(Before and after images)
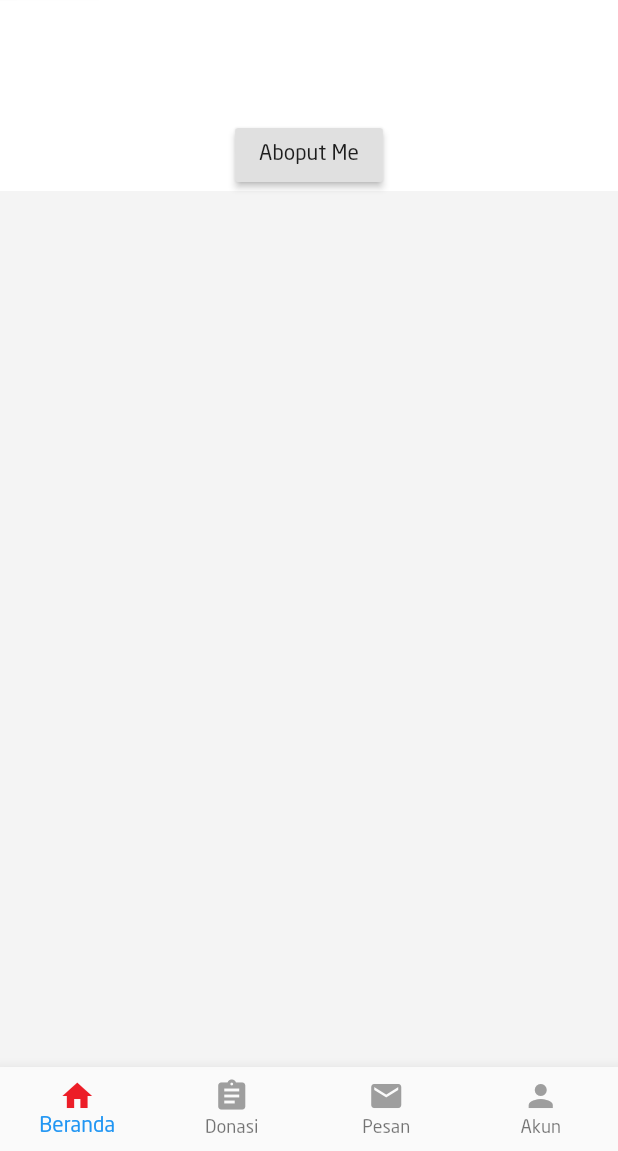
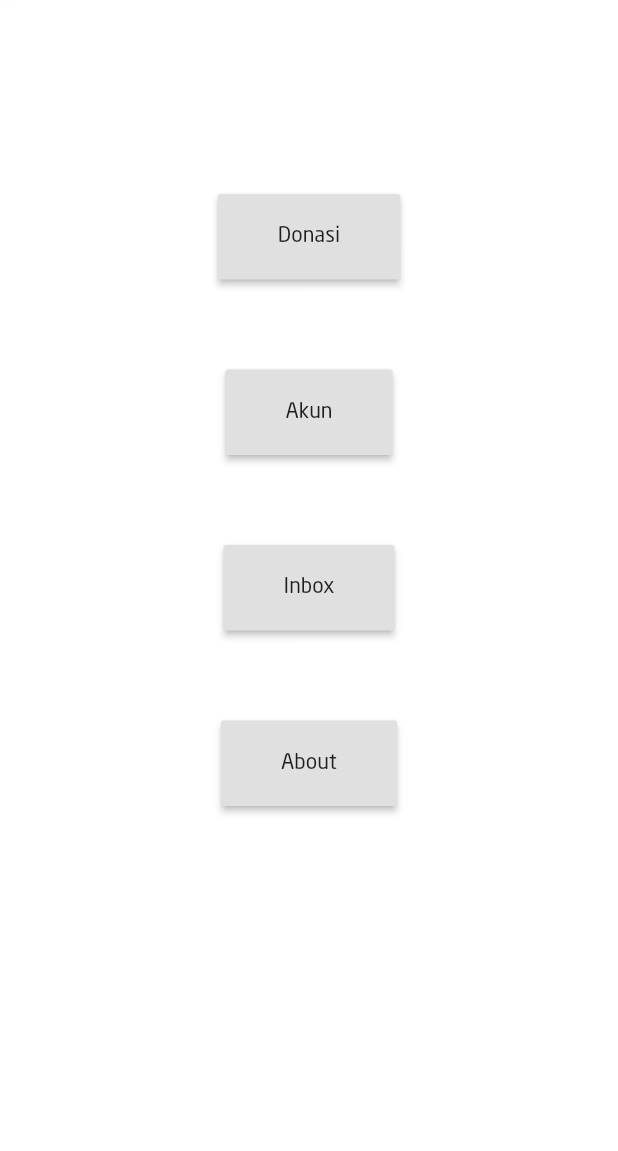
Before and after one commit to Aldimilansyahputra/mobile-b, a Flutter app: the screen it shows after launch, on a phone screen of 412 x 824 dp, the part 85-1236 px from its top. Run offline on Flutter 3.47's test engine with Material 2 defaults, Android fonts, the phone set to English and light mode, and no system bars.

Commit message:
minor update

```diff
--- a/lib/beranda/beranda_view.dart
+++ b/lib/beranda/beranda_view.dart
@@ -15,17 +15,20 @@ class _BerandaPageState extends State<BerandaPage> {
     return SafeArea(child: Scaffold(
       appBar: DonakkoAppBar(
       ),
-      backgroundColor: DonakkoPalette.grey200,
+      backgroundColor: Colors.white,
       body: Container(
         child: ListView(
           physics: ClampingScrollPhysics(),
           children: <Widget>[
             Container(
-                padding: EdgeInsets.only(left: 16.0, right: 16.0, top: 30.0),
+                padding: EdgeInsets.only(left: 16.0, right: 16.0, top: 100.0),
                 color: Colors.white,
                 child: Column(
                   children: <Widget>[
-                    _about(BuildContext),
+                    _Donasi(BuildContext),
+                    _Akun(BuildContext),
+                    _Inbox(BuildContext),
+                    _About(BuildContext),
                   ],
                 )),
           ],
@@ -35,23 +38,83 @@ class _BerandaPageState extends State<BerandaPage> {
     );
   }
 
-  Widget _about(BuildContext){
-    return Column(
-      children: <Widget> [
-        Padding(
-          padding: EdgeInsets.only(top: 50.0),
-        ),
+
+  Widget _Donasi(BuildContext){
+    return Container(
+      margin: const EdgeInsets.only(top: 30.0, bottom: 30.0),
+      child: RaisedButton(
+        padding: EdgeInsets.only(left: 40.0, top: 20.0, bottom: 20.0, right: 40.0),
+        onPressed: (){
+          Navigator.of(context).push(MaterialPageRoute(builder: (c){
+            return aboutMe();
+          },),);
+        },
+        child: Text('Donasi'),
+      ),
+    /*  children: <Widget> [
         RaisedButton(
+          padding: EdgeInsets.only(left: 40.0, top: 20.0, bottom: 20.0, right: 40.0),
           onPressed: (){
             Navigator.of(context).push(MaterialPageRoute(builder: (c){
               return aboutMe();
             },),);
           },
-          child: Text('Aboput Me'),
+          child: Text('Donasi'),
 
         )
 
-      ],
+      ],*/
     );
   }
+
+  Widget _Akun(BuildContext){
+    return Container(
+      margin: const EdgeInsets.only(top: 30.0, bottom: 30.0),
+      child: RaisedButton(
+        padding: EdgeInsets.only(left: 40.0, top: 20.0, bottom: 20.0, right: 40.0),
+        onPressed: (){
+          Navigator.of(context).push(MaterialPageRoute(builder: (c){
+            return aboutMe();
+          },),);
+        },
+        child: Text('Akun'),
+      ),
+    );
+  }
+
+  Widget _Inbox(BuildContext){
+    return Container(
+      margin: const EdgeInsets.only(top: 30.0, bottom: 30.0),
+      child: RaisedButton(
+        padding: EdgeInsets.only(left: 40.0, top: 20.0, bottom: 20.0, right: 40.0),
+        onPressed: (){
+          Navigator.of(context).push(MaterialPageRoute(builder: (c){
+            return aboutMe();
+          },),);
+        },
+        child: Text('Inbox'),
+      ),
+    );
+  }
+
+  Widget _About(BuildContext){
+    return Container(
+      margin: const EdgeInsets.only(top: 30.0, bottom: 30.0),
+      child: RaisedButton(
+        padding: EdgeInsets.only(left: 40.0, top: 20.0, bottom: 20.0, right: 40.0),
+        onPressed: (){
+          Navigator.of(context).push(MaterialPageRoute(builder: (c){
+            return aboutMe();
+          },),);
+        },
+        child: Text('About'),
+      ),
+    );
+  }
+
+
+
+
+
+
 }
--- a/lib/landing/landingpage_view.dart
+++ b/lib/landing/landingpage_view.dart
@@ -1,6 +1,7 @@
 import 'package:flutter/material.dart';
 import 'package:donakko/beranda/beranda_view.dart';
 import 'package:donakko/constant.dart';
+import 'package:donakko/beranda/aboutMe.dart';
 
 class LandingPage extends StatefulWidget {
   @override
--- a/lib/launcher/launcher_view.dart
+++ b/lib/launcher/launcher_view.dart
@@ -1,6 +1,7 @@
 import 'package:flutter/material.dart';
 import 'dart:async';
 import 'package:donakko/landing/landingpage_view.dart';
+import 'package:donakko/beranda/beranda_view.dart';
 
 
 class LauncherPage extends StatefulWidget {
@@ -20,7 +21,7 @@ class _LauncherPageState extends State<LauncherPage> {
     var duration = const Duration(seconds: 2);
     return new Timer(duration, () {
       Navigator.of(context).pushReplacement(new MaterialPageRoute(builder: (_) {
-        return new LandingPage();
+        return new BerandaPage();
       }));
     });
   }
```
Also changed, not shown: lib/beranda/aboutMe.dart (+21 -4 lines), lib/beranda/akun_view.dart (added, +13 -0 lines), lib/beranda/donasi_view.dart (added, +13 -0 lines), lib/beranda/inbox_view.dart (added, +13 -0 lines).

**Exercise prompt:**
Search the data for the string "BuildContext" and copy each line where it appears.

**Exercise answer:**
-                    _about(BuildContext),
+                    _Donasi(BuildContext),
+                    _Akun(BuildContext),
+                    _Inbox(BuildContext),
+                    _About(BuildContext),
-  Widget _about(BuildContext){
+  Widget _Donasi(BuildContext){
+  Widget _Akun(BuildContext){
+  Widget _Inbox(BuildContext){
+  Widget _About(BuildContext){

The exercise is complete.